During the closing session, the outcomes of the Conference were summarized and the different approaches compared. In her final comparison, Helen Stacy concluded that Europe is the envy of the US when it comes to the existing institutionalized human rights framework. She analyzed that to a certain extent, Europeans have recognized that national sovereignty has become a secondary interest and Europe has become a collective primary interest. In the US, human rights are much more a political matter and are not so much present in the legislative discourse. How human rights are implemented is a question of politics. Her final conclusion was that many roads lead to Rome. She sees that law is only one of the options, which works with civil society, individuals and global capital. The European systematic regulatory path is not the American way. Manfred Nowak observed that the major differences are in foreign policy where the US takes a leading role and Europe has a problem to speak with one voice. Further differences relate to the manner how human trafficking is dealt with. Whereas in Europe it is at least to some extent framed by a human rights discourse, in the US, it is approached from the criminal law aspects.

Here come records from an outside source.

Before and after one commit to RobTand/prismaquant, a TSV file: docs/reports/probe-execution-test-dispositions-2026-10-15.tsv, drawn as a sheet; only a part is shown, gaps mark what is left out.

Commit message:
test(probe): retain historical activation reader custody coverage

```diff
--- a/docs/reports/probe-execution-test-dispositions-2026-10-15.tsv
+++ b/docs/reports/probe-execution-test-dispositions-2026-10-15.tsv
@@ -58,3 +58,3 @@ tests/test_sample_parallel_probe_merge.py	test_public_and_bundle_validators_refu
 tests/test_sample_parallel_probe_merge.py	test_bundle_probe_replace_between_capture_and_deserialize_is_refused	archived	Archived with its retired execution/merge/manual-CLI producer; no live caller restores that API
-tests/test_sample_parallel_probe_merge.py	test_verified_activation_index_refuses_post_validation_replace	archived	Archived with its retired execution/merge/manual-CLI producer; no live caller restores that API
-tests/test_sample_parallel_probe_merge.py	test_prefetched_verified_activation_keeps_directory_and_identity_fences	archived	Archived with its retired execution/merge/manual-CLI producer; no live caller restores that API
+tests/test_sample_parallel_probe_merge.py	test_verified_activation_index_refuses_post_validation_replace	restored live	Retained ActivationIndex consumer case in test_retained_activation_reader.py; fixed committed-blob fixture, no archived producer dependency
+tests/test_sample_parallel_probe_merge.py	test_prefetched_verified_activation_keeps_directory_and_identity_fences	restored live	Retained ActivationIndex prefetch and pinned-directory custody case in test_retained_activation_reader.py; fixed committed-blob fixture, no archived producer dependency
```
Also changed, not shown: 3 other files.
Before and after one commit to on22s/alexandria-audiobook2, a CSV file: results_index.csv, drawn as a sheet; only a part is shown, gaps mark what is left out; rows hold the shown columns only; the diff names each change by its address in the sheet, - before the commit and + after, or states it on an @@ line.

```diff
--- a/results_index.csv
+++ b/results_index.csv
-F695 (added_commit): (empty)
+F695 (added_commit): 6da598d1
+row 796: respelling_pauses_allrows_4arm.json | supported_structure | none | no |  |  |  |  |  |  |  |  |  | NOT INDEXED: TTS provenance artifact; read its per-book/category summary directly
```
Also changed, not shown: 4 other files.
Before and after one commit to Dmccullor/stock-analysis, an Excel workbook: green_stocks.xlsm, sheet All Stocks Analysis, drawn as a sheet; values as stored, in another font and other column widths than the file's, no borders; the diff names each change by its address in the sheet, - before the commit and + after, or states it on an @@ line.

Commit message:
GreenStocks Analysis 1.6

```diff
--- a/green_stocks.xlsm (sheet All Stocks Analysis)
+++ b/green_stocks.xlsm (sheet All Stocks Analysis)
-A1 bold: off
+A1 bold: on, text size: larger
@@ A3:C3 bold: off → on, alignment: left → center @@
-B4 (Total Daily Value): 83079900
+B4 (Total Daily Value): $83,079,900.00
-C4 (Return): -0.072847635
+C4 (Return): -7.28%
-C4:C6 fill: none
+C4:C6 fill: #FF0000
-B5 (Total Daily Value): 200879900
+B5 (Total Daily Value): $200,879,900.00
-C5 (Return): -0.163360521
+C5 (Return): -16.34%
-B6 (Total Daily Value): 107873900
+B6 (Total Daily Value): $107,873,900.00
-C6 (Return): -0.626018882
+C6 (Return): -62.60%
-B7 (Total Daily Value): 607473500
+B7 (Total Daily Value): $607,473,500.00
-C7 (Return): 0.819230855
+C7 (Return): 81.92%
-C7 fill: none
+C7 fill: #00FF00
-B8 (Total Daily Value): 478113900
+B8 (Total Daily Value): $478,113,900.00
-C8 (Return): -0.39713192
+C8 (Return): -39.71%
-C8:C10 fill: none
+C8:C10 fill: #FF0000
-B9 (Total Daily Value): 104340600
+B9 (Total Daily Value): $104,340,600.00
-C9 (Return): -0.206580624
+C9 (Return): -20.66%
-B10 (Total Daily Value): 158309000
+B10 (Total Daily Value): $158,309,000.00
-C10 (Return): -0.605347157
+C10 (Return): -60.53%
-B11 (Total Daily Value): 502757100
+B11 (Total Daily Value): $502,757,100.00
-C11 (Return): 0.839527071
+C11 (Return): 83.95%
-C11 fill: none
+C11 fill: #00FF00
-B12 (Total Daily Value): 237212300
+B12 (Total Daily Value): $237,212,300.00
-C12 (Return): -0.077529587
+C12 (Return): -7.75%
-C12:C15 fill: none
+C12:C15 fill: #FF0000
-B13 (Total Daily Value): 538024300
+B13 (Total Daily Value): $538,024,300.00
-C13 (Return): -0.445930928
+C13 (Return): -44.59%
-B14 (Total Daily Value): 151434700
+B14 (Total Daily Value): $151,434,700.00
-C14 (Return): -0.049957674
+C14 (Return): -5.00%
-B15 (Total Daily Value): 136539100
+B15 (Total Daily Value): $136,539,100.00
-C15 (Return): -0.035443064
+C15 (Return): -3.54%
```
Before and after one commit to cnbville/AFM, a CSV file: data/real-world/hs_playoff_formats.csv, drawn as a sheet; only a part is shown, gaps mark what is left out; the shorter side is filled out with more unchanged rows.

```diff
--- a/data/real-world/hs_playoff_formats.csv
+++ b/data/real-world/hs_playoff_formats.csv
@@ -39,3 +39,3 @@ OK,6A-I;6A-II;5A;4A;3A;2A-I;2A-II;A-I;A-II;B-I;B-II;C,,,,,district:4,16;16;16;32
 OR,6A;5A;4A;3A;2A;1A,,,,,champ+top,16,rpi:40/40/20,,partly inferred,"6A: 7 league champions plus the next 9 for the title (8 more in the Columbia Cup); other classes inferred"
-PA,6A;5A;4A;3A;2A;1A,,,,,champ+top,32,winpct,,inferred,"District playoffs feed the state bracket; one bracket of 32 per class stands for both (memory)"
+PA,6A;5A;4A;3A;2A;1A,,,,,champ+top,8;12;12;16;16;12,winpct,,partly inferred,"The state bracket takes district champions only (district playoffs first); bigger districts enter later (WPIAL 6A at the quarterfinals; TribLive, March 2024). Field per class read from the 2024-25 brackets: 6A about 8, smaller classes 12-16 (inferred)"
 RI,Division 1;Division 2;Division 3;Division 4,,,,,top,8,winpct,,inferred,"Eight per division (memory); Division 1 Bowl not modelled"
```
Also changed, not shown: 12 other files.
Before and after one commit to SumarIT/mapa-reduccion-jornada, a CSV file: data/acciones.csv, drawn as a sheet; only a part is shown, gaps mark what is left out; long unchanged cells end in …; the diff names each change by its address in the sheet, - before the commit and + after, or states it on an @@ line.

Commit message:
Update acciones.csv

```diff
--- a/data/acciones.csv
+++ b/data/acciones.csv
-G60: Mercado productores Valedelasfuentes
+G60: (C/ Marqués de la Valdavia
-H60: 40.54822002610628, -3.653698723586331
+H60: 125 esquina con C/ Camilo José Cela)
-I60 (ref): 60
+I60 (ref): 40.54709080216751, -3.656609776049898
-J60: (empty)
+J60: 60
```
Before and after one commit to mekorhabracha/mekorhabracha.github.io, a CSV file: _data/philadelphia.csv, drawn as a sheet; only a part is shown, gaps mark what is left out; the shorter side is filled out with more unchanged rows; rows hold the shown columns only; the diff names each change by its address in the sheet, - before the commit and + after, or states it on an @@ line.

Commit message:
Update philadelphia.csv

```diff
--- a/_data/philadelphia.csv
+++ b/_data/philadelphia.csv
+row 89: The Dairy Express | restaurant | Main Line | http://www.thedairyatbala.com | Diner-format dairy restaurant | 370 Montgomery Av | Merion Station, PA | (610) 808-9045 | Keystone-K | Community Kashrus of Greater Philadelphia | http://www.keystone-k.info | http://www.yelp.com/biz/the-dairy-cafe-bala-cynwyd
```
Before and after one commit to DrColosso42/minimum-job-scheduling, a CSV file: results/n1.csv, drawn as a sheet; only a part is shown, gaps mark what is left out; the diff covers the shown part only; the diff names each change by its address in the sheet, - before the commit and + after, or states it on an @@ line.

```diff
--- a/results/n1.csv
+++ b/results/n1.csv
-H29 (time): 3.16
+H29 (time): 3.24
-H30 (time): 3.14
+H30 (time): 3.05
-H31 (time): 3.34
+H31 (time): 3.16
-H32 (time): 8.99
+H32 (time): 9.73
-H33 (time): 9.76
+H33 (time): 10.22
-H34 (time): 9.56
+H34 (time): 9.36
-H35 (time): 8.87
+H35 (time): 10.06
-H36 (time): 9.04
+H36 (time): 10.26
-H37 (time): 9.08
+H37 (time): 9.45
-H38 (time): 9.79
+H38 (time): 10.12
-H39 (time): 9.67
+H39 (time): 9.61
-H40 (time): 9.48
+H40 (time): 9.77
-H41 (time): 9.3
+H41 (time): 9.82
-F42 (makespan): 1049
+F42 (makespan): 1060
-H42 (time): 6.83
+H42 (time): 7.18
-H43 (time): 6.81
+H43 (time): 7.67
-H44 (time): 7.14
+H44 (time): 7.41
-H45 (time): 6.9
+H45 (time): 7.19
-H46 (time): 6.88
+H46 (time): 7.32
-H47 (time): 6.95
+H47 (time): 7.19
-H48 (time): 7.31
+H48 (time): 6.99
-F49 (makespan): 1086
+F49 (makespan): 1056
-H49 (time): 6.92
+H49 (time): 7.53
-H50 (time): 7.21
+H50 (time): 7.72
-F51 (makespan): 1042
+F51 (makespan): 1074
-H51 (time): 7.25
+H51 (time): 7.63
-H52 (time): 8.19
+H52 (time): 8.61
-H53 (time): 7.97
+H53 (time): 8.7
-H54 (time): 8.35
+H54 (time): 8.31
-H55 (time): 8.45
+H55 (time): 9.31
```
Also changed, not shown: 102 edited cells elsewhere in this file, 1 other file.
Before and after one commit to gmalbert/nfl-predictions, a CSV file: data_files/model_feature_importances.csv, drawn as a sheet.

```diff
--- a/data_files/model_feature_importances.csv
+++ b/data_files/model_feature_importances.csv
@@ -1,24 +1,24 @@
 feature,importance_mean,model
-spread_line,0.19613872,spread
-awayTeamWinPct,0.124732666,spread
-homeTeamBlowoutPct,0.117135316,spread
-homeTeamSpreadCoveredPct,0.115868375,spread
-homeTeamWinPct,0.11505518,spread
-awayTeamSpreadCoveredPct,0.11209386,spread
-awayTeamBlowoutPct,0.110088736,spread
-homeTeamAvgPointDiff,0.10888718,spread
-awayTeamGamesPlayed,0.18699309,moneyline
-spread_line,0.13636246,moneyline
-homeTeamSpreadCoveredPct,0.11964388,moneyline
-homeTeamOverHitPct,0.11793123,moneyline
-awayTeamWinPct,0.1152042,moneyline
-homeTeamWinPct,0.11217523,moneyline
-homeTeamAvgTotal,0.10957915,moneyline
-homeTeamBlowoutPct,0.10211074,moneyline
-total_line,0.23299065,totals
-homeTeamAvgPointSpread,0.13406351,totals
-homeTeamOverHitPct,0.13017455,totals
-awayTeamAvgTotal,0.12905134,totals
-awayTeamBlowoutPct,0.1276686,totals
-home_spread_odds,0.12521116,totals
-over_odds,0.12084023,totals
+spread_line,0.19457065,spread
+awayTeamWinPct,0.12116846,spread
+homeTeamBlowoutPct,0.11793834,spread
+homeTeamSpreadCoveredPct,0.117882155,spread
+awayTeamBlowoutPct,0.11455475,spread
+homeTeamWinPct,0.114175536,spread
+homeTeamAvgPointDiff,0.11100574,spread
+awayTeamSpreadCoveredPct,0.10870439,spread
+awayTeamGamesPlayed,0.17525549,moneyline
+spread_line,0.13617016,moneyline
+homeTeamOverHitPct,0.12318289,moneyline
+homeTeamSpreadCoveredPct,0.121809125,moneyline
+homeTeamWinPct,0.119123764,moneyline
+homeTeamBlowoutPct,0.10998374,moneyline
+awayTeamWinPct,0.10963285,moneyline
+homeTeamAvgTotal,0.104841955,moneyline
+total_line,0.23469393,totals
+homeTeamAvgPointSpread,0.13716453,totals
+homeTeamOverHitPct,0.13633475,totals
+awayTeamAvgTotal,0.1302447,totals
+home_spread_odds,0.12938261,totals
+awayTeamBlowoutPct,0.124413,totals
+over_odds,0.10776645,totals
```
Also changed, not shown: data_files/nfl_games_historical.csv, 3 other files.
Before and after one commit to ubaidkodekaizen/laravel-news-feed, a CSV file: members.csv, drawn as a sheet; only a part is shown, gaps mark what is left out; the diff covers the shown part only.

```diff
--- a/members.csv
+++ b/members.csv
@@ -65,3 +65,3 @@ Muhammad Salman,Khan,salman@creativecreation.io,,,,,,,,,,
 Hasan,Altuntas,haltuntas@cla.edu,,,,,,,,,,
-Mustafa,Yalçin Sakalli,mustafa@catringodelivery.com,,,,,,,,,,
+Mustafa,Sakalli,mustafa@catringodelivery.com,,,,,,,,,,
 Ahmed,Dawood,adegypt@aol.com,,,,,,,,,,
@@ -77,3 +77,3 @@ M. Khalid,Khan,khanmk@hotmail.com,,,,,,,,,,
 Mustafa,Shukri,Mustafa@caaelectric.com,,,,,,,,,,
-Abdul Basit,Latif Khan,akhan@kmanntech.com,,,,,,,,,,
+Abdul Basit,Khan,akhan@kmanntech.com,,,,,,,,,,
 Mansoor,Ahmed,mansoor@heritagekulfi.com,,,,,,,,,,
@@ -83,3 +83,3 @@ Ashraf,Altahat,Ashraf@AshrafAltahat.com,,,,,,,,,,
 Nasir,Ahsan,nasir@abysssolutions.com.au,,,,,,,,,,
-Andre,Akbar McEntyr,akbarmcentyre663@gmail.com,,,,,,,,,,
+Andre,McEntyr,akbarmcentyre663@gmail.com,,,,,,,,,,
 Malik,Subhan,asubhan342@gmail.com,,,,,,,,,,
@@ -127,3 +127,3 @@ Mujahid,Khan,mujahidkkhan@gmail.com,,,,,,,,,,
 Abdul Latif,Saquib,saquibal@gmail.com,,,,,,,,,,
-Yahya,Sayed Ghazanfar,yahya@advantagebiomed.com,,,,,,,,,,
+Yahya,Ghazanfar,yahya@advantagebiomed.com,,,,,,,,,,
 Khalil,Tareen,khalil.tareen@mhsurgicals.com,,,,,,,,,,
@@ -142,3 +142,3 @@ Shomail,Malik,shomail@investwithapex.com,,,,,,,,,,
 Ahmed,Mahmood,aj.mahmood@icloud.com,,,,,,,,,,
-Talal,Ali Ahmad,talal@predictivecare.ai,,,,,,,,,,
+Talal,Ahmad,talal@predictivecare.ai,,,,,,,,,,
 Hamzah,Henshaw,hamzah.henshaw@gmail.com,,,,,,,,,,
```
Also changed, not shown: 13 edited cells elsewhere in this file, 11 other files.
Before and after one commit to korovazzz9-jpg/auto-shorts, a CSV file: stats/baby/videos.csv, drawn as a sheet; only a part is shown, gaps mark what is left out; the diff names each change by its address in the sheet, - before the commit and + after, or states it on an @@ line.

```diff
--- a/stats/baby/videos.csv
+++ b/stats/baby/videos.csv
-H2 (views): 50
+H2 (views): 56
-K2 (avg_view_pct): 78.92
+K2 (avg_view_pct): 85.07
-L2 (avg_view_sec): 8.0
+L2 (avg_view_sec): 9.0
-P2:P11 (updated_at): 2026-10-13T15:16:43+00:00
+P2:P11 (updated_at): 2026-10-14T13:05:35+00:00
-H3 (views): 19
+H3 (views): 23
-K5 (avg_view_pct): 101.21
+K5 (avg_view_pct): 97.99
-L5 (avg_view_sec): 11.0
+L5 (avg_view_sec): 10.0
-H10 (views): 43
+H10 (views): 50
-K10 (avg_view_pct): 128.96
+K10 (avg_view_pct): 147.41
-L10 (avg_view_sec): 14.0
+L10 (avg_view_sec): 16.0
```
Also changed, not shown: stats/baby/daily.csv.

Allen Weiner concluded the theoretical discourse by applying it to six hypothetical individuals and analyzing how the different approaches in the US and in Europe and the supposedly “better” human rights system in Europe would affect their particular situations: The middle class student, the blue-collar worker, the female corporate executive, the illegal immigrant from Algeria, the lawful immigrant from Ghana and the chronically ill person. Manfred Nowak concluded that on average, most of them would be better off in Europe, however, the immigrant would most probably have better chances to climb the career ladder in the US than anywhere in Europe. Helen Stacy confirmed this by relating it to the background to US human rights approaches and observing that in the US the great leap is easier no matter who you are, which encourages individuals to be exceptional. The successful conference was formally closed by the University of Vienna’s rector Georg Winckler.